● **Your goal**
The finished copy must match the records exactly, except that it contains no pictures.
..............................
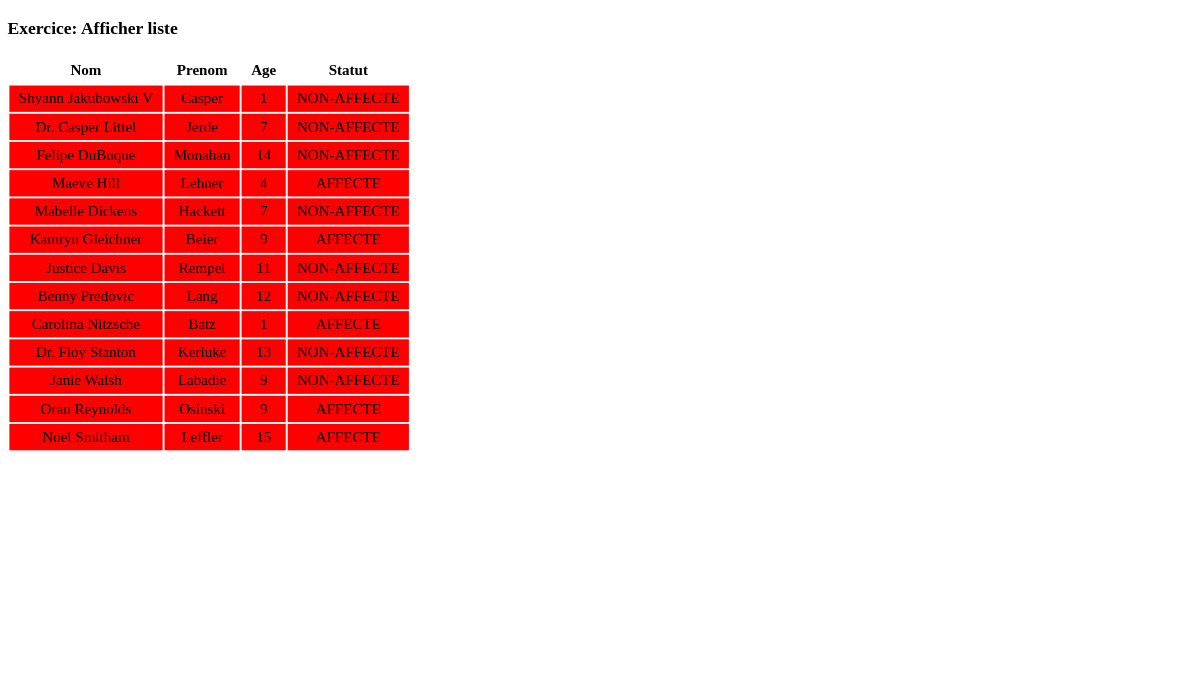
Repository: Bfabien99/PHPREPO
Page: http://localhost/
These files come from the project's save history. The page is drawn as it stood at one moment and after the next save; the edit follows.
The browser window is 1280 px wide. The pictures show the whole page, at 94% of full size.
The page is run by PHP 8.4 with error messages shown; the project is at /var/www/html/.

Above is the page before, as saved 2021-12-10 10:50:05.

After the next save:
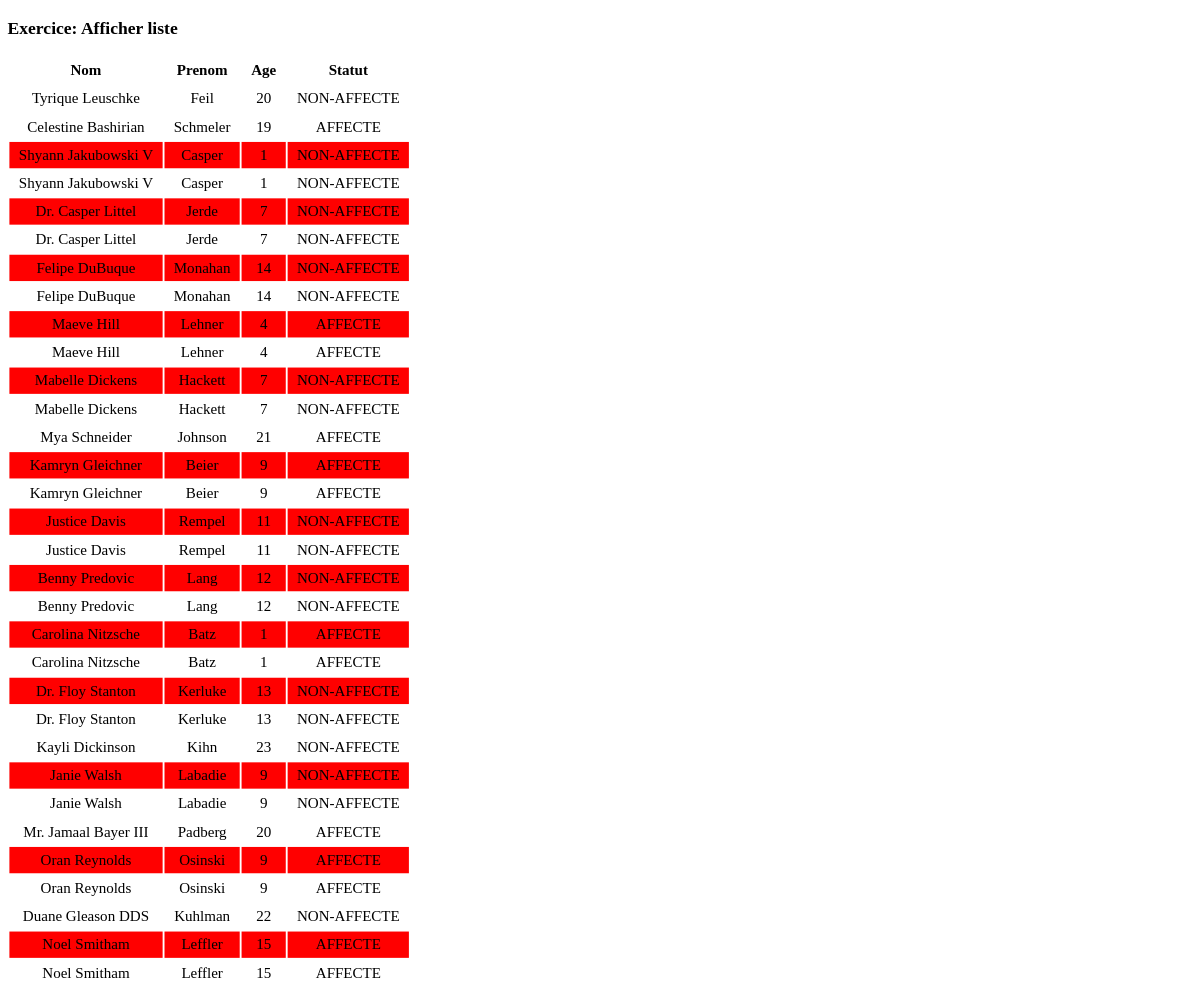
Saved 8 s later.
--- a/MakeFakeData/src/index.php
+++ b/MakeFakeData/src/index.php
@@ -71,12 +71,12 @@ while($i<= 100) {
                     <td class="red">'.$value["statut"].'</td>
                     </tr>';
 
-                // case $value["age"]>18 && $value["age"]<25:
-                //     echo '<trclass="green"><td >'.$value["nom"].'</td>
-                //     <td >'.$value["prenom"].'</td>
-                //     <td >'.$value["age"].'</td>
-                //     <td >'.$value["statut"].'</td>
-                //     </tr>';
+                case $value["age"]>18 && $value["age"]<25:
+                    echo '<trclass="green"><td >'.$value["nom"].'</td>
+                    <td >'.$value["prenom"].'</td>
+                    <td >'.$value["age"].'</td>
+                    <td >'.$value["statut"].'</td>
+                    </tr>';
 
                 // case $value["age"] > 25:
                 //     echo '<tr><td class="yellow">'.$value["nom"].'</td>
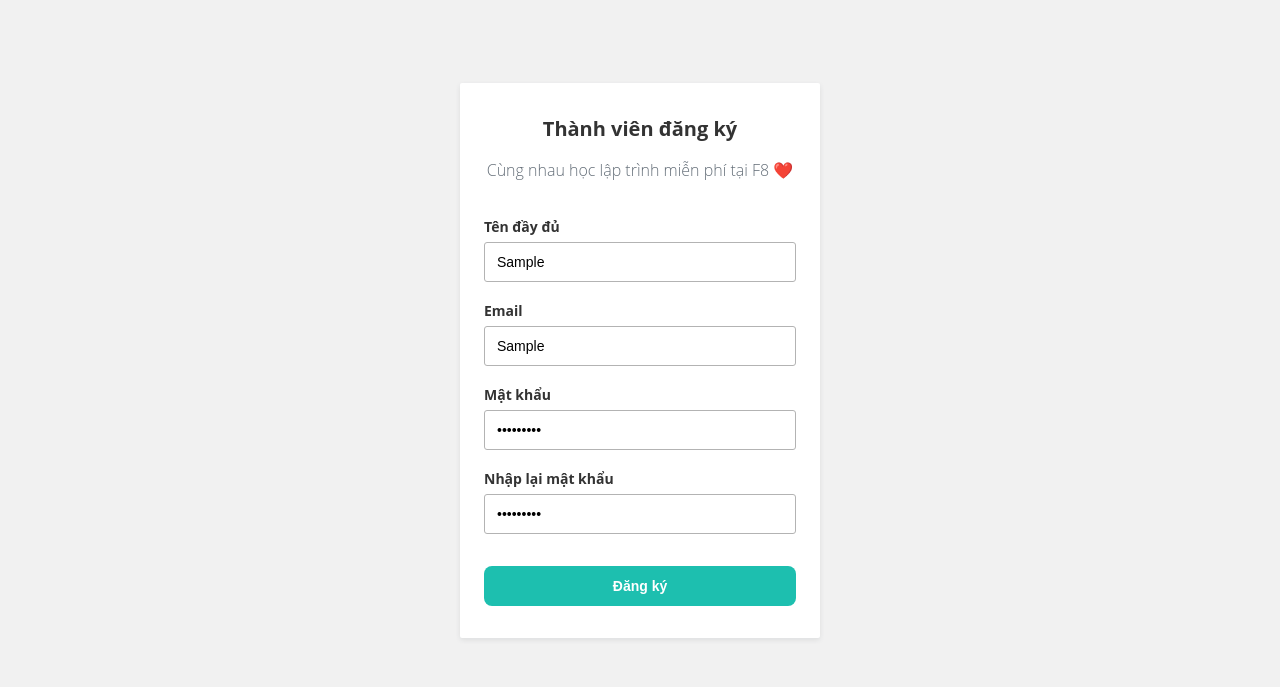
Repository: MinhNhatIT2901/Form-Validation
Page: form.html
These files come from the project's save history. The page is drawn as it stood at one moment and after the next save; the edit follows.
The browser window is 1280 px wide. The pictures show the whole page.
Empty fields were first filled with sample values (such as "Sample", 5 or name@example.com).
After loading, the first visible `#form-1` was submitted once.

Above is the page before, as saved 2022-01-04 14:14:56.

After the next save:
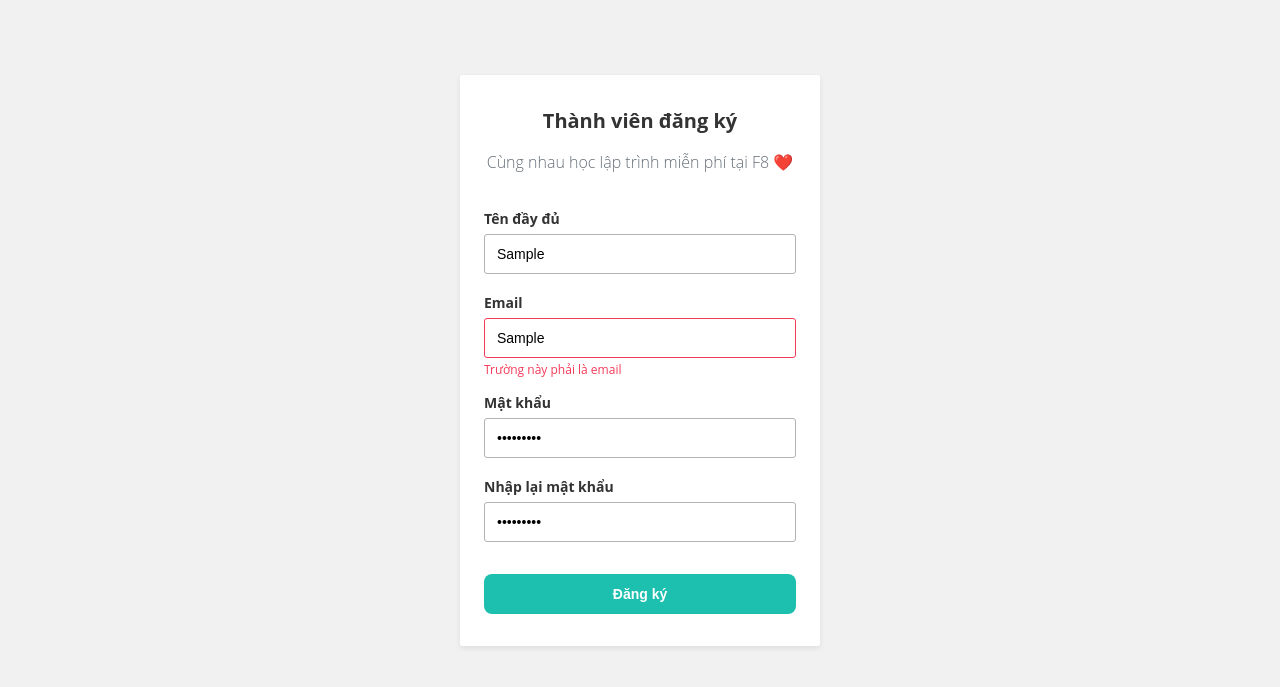
Saved 2 min 50 s later.
--- a/form.js
+++ b/form.js
@@ -21,6 +21,8 @@ function Validator(options) {
                 errorElement.innerText = ''
                 inputElement.parentElement.classList.remove('invalid')
             }
+
+            return !!errorMessage
     }
 
     // Lấy element của form cần validate
@@ -28,6 +30,14 @@ function Validator(options) {
     if(formElement) {
         formElement.onsubmit = function(e) {
             e.preventDefault();
+
+            var isFormValid = true
+
+            // Thuc hien lap qua tung rule va` validate
+            options.rules.forEach(function(rule) {
+                var inputElement = formElement.querySelector(rule.selector)
+                var isValid = validate(inputElement, rule)
+            })
         }
 
         // Lap qua moi rule va xu ly (Lang nghe su kien blur, input,...)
..............................
● **Your solution**
Repository: Bfabien99/PHPREPO
Page: http://localhost/
These files come from the project's save history. The page is drawn as it stood at one moment and after the next save; the edit follows.
The browser window is 1280 px wide. The pictures show the whole page, at 94% of full size.
The page is run by PHP 8.4 with error messages shown; the project is at /var/www/html/.

Above is the page before, as saved 2021-12-10 10:50:05.

After the next save:
Saved 8 s later.
--- a/MakeFakeData/src/index.php
+++ b/MakeFakeData/src/index.php
@@ -71,12 +71,12 @@ while($i<= 100) {
                     <td class="red">'.$value["statut"].'</td>
                     </tr>';
 
-                // case $value["age"]>18 && $value["age"]<25:
-                //     echo '<trclass="green"><td >'.$value["nom"].'</td>
-                //     <td >'.$value["prenom"].'</td>
-                //     <td >'.$value["age"].'</td>
-                //     <td >'.$value["statut"].'</td>
-                //     </tr>';
+                case $value["age"]>18 && $value["age"]<25:
+                    echo '<trclass="green"><td >'.$value["nom"].'</td>
+                    <td >'.$value["prenom"].'</td>
+                    <td >'.$value["age"].'</td>
+                    <td >'.$value["statut"].'</td>
+                    </tr>';
 
                 // case $value["age"] > 25:
                 //     echo '<tr><td class="yellow">'.$value["nom"].'</td>
Repository: MinhNhatIT2901/Form-Validation
Page: form.html
These files come from the project's save history. The page is drawn as it stood at one moment and after the next save; the edit follows.
The browser window is 1280 px wide. The pictures show the whole page.
Empty fields were first filled with sample values (such as "Sample", 5 or name@example.com).
After loading, the first visible `#form-1` was submitted once.

Above is the page before, as saved 2022-01-04 14:14:56.

After the next save:
Saved 2 min 50 s later.
--- a/form.js
+++ b/form.js
@@ -21,6 +21,8 @@ function Validator(options) {
                 errorElement.innerText = ''
                 inputElement.parentElement.classList.remove('invalid')
             }
+
+            return !!errorMessage
     }
 
     // Lấy element của form cần validate
@@ -28,6 +30,14 @@ function Validator(options) {
     if(formElement) {
         formElement.onsubmit = function(e) {
             e.preventDefault();
+
+            var isFormValid = true
+
+            // Thuc hien lap qua tung rule va` validate
+            options.rules.forEach(function(rule) {
+                var inputElement = formElement.querySelector(rule.selector)
+                var isValid = validate(inputElement, rule)
+            })
         }
 
         // Lap qua moi rule va xu ly (Lang nghe su kien blur, input,...)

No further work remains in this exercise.